This issue is packed to the brim with many such wonders and hidden gems from the plains of Punjab. In a bid to bring the focus back to the area as a frontrunner in tourism and develop a formidable structure for sustainable tourism to protect not only its natural landscape and biodiversity but also its cultural heritage, we shed light on the different dimensions of Punjab’s rich and multifaceted history, legacy and environment.

A citadel of monumental proportions stands tall and proud in the historic capital city – the Lahore Fort carries a legacy that dates back to the 11th century. With extensive rehabilitation and restoration led by leading global institution Aga Khan Trust For Culture in collaboration with the Walled City of Lahore Authority which is spearheaded by visionary Kamran Lashari, many lost structures have been once more reclaimed. We shed light on these latest discoveries through the eyes of the experts who have made it all possible as well as leading creative forces who derive inspiration from its visual representation.

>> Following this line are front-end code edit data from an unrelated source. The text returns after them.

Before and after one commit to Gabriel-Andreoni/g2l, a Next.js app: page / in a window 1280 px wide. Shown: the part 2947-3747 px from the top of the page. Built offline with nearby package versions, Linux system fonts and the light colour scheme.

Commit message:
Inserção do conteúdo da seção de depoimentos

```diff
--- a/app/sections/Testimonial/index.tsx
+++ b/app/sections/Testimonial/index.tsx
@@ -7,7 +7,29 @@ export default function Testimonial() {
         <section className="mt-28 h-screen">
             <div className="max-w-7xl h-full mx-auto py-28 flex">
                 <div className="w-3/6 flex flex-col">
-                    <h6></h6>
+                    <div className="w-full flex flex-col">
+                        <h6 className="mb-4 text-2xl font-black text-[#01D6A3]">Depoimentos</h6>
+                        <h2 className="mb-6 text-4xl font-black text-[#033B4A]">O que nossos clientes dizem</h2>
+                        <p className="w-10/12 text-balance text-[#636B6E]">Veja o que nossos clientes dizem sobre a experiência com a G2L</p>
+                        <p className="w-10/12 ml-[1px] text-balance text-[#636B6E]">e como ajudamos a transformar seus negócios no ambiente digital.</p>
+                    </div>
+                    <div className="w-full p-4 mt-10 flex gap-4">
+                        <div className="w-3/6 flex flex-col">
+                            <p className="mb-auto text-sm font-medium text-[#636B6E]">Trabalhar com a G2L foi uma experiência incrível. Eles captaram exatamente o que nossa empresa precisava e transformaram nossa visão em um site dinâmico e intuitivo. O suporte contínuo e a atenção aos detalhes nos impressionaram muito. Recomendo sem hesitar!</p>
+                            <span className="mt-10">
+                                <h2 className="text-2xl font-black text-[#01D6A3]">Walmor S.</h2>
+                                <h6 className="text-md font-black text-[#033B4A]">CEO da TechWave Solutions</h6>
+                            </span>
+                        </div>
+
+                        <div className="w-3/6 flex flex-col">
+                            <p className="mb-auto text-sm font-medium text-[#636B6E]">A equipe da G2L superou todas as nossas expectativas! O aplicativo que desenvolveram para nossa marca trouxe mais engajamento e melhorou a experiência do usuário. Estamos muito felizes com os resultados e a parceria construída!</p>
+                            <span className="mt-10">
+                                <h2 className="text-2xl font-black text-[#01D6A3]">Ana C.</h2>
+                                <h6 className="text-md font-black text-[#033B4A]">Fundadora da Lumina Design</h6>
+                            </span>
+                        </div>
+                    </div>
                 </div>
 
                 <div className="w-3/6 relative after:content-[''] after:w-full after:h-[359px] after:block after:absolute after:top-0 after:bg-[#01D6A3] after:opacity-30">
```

We also visit the iconic Mayo Hospital as it wears a new look and recaptures our attention. Principal Architect and Chief Executive of Lahore’s leading architectural firm, AEDL, Attiq Ahmed and his team have not only restored and rehabilitated this 19th century hospital’s architectural integrity but also given it a much needed social uplift via a series of significant structural renovations. This land of ours is sacred ground. Here people of multiple faiths come together to form a rich and vibrant fabric of society. From the Sufi shrines of Multan to the spirited gurdwaras dotted across its terrain and amongst the ancient temples of Hindu gods and pre-historic Buddhist relics, you’ll find divinity everywhere.

This year, which marked the 550th birth anniversary of Guru Nanak, founder of the Sikh faith, saw the opening of the Kartarpur Corridor. A 4-kilometer journey that has taken 72 years in the making it was inaugurated and made open to Sikh yatris from across the border allowing them to visit one of their holiest sites, Gurdwara Darbar Sahib, in Narowal, Punjab, completely visa-free. Dubbed as the “peace corridor”, the opening of the passage was a great diplomatic first and we were amongst the privileged few to witness it. Sadly,

Punjab’s vast potential for tourism is being hindered by what is now referred to as “the fifth season”. It is imperative that we combat the perils of this all-encompassing smog that is being caused by our collective lack of respect for the preservation and protection of the natural environment and wildlife of our spaces. Therefore, now more than ever, we need to be mindful, we need to be responsible and we need to be able to visit places without leaving carbon footprints – we need to enter as pilgrims.